If you are one of many self employed business folks in Marin County, you might have incorporated your business. If so, your 2011 corporate income tax filing deadline is just around the corner, March 15, 2012. If you aren't ready with your 2011 information, this deadline is easy to manage and extend if you are an S Corporation. If you are a regular corporation, then things get a little more difficult.
The penalties for not filing these returns (or extending) timely are getting more expensive and more aggressively enforced. So if you fall into this category and are not sure, its a good time to check in to make sure things are in order to handle the deadline.
Also, the deadline for paying the first estimated income tax voucher for corporations is April 17, 2012. Many will simply need to pay the minimum $800. If your S Corp has profits of more than $60k, then the estimated payments will continue for the year and possibly be more than $800 on April 17th.
Of course, if you need help in this areana, feel free to give us a ring!
With all the changes with reporting on W2's and 1099's this year, its not a surprise that what I'm about to describe is becoming a common error that we are seeing as we prepare taxes this year. Wanting to avoid the same issue next year, we're bloggin in the moment......
Who does this issue impact: Shareholder/employees of S Corporations where the corporation contributes to HSA's for their shareholder employee. If this might apply to you, your boss, your client (if you are keeping the books) or someone you know, then keep reading......otherwise, there are much better things to be reading about, trust me!
Background: When an S Corp pays health insurance premiums and HSA contributions on behalf of their shareholder/employee, then we all know we need to include wages, health insurance premiums and the HSA contributions paid during the year in box 1 of the W2. Its that annoying year end adjustment we have to make that sometimes kicks up withholdings (when it really shouldn't).
The issue: Many W2's this year are coming across to us as we prepare tax returns with the HSA contribution amount reported on the Form W2, box 12 code W. Do not use box 12 code W to report the HSA contributions made to these shareholder/employees.
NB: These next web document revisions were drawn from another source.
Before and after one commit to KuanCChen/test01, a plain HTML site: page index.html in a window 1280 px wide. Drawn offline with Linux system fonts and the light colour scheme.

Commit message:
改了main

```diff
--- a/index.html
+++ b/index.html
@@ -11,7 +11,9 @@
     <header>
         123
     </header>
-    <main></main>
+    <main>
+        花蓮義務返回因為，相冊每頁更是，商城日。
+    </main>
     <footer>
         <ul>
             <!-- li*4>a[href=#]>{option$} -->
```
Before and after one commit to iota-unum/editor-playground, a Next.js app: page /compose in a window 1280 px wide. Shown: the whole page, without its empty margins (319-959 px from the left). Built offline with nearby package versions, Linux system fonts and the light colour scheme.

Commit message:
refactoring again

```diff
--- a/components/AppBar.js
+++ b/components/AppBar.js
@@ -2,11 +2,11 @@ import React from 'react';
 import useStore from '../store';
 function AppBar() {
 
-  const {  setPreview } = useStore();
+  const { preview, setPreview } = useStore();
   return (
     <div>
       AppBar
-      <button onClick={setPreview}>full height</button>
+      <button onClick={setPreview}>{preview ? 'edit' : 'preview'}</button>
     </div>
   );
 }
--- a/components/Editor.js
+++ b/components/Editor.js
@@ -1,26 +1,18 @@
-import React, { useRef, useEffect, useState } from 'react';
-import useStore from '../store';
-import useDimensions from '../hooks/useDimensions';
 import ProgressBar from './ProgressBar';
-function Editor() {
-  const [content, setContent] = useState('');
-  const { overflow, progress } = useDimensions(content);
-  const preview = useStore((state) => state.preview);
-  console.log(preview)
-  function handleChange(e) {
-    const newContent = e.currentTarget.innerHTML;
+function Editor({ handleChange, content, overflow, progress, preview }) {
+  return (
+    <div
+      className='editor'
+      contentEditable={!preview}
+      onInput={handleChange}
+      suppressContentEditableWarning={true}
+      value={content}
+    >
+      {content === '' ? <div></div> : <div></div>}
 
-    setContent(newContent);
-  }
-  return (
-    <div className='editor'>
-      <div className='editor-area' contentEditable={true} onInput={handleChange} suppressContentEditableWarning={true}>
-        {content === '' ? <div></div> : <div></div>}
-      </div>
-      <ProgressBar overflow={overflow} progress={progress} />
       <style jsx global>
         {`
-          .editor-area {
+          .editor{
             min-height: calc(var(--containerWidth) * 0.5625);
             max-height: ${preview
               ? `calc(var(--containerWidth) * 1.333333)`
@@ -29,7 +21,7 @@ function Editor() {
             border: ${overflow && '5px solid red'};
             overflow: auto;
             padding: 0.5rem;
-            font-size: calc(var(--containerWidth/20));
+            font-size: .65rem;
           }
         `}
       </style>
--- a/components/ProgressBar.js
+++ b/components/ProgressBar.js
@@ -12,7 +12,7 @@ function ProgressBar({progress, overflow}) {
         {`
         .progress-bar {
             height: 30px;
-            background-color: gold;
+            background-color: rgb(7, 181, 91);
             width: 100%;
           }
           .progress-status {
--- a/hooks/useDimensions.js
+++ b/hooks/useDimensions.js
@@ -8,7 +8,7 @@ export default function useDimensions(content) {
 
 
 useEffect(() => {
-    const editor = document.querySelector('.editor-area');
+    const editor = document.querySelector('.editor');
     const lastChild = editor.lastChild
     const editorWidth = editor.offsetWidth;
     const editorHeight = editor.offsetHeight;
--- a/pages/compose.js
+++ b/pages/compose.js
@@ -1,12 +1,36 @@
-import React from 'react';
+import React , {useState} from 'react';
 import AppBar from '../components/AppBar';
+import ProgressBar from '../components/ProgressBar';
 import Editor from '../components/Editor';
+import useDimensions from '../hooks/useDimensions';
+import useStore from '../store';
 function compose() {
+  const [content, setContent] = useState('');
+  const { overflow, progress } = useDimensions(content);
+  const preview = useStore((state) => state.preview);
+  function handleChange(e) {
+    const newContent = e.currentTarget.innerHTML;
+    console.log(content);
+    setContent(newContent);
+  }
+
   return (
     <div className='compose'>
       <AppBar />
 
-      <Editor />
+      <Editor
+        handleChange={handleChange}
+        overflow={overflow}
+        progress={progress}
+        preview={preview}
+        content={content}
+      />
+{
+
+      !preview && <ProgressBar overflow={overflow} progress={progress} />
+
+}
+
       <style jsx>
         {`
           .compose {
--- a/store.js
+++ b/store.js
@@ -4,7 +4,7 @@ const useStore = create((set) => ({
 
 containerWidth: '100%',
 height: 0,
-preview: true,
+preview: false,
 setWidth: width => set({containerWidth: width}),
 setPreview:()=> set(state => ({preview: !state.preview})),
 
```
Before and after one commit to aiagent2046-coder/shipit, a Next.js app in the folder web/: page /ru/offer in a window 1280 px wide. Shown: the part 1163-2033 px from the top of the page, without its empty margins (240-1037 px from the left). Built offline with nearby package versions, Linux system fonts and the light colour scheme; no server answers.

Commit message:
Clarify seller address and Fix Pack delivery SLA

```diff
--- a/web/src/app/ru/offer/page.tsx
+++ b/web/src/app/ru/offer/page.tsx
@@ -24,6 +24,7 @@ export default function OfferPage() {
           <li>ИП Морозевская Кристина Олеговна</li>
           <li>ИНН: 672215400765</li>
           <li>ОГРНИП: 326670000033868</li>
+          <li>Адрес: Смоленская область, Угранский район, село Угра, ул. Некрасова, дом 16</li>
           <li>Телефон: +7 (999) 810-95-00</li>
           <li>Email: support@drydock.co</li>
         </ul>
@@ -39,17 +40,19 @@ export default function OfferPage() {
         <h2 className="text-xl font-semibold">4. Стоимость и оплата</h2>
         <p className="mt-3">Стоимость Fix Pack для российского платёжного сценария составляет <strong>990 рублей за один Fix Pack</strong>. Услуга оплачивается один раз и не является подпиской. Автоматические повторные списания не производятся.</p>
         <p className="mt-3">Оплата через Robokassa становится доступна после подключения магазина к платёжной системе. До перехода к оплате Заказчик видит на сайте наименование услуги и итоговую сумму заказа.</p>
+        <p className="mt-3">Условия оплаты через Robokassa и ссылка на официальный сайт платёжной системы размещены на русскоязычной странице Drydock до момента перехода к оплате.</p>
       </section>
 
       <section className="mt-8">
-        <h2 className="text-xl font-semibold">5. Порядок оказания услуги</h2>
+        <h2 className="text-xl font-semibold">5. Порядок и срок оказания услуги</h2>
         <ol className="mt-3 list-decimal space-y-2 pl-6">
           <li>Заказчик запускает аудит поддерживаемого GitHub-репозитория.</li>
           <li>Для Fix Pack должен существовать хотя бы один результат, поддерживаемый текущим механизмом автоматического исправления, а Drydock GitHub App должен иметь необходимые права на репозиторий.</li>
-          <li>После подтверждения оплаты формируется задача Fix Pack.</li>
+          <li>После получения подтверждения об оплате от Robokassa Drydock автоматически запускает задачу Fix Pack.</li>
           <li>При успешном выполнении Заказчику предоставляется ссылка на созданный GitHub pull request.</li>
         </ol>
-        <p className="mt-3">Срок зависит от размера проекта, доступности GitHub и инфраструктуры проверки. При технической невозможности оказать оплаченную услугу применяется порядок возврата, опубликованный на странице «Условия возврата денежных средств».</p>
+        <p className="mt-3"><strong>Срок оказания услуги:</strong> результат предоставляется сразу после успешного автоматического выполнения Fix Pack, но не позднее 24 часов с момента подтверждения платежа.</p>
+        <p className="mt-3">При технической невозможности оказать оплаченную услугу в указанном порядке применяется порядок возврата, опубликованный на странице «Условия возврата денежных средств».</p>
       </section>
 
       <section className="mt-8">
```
Please! That's not what that box is for. For shareholder/employess, the amount of HSA contributions should be shown in box 14, just like the shareholder health insurance premiums, with a description along side. Using box 12 code W really makes a mess of things on this side.
Why is this an issue: S Corp shareholder/employees are treated like partners in a partnership when it comes to this type of benefit. So there are unique rules that apply. Think of them as quasi employees (no, that's not crazy employees--quasi employees.)
What about the other employees of the S Corp that the company contributes to the HSA, do we use box 12 code W? If you read the instructions for Form W2 on the IRS website, it can be confusing. The IRS instructions read that you should use box 12 code W if you don't have a reasonable basis to believe at the time of payment that the HSA contribution made to the non-shareholder employee is not treatable as a tax exempt frindge benefit of employment.
When in doubt, do call a CPA or your payroll company to confirm as your specific facts and circumstances may play a vital part in determing what you should do. This is a common Marin issue because Marin has so many small businesses, many of which are S Corporations.
Hope this helps! Call us if you want to know more.
Heads up if you have a business and you haven't dealt with this yet. You could be behind the 8 ball, but there is still time to get out from under the problem.
The IRS has been playing with how they can increase "compliance"--making sure everyone is filing their tax returns and paying their fair share of taxes. A report issued a while back issued by the GAO indicated that a huge number of folks aren't filing tax returns at all. So that has the IRS looking for ways to get everyone to file returns. And what we are communicating in this blog talks about a IRS change that could impact you as the "payor" of money that needs to show up on someone's tax return. They think that if they put pressure on the payor, they'll get more recepients to comply.
Long story short, if you have a business, are a sole proprietor or are otherwise self employed and you paid anyone or any other unincorporated business $600 or more for services or rents in 2011 in the course of your trade or business, then you'll be required to affirmatively state on your 2011 return if you had any payments that met the requirements to send out Forms 1099 Misc and then if you say yes, then you'll need to affirmatively state that you did send them out. When we sign our returns, we are signing under perjury rules...so something to take serious.
Commonly overlooked: home office rent. If you are a renter and you pay a person or an LLC for your rent and if you end up deducting $600 or more of your rent for "home office expense", then you need to send your landlord a Form 1099 Misc.
When is the deadline for filing these forms? Technically, the deadline to send these forms out was January 31, 2012 for payments made in 2011. However, you don't have to send a summary of all forms to the IRS until either February 28th (or March 15th if you use an electronic filing service.) So if you think you have a few you should have sent and haven't sent these out to the folks you paid yet, you can jump on this now and take action. The deadline that is enforced more regularly is the IRS deadline (Feb 28 or March 15).....not the January 31 deadline (well, that's the way its been over time.)
We've been filing these forms for our clients since 2012 began. If you think this applies to you and need help, give us a ring. You can find out contact info on our website www.cjspadycpa.com.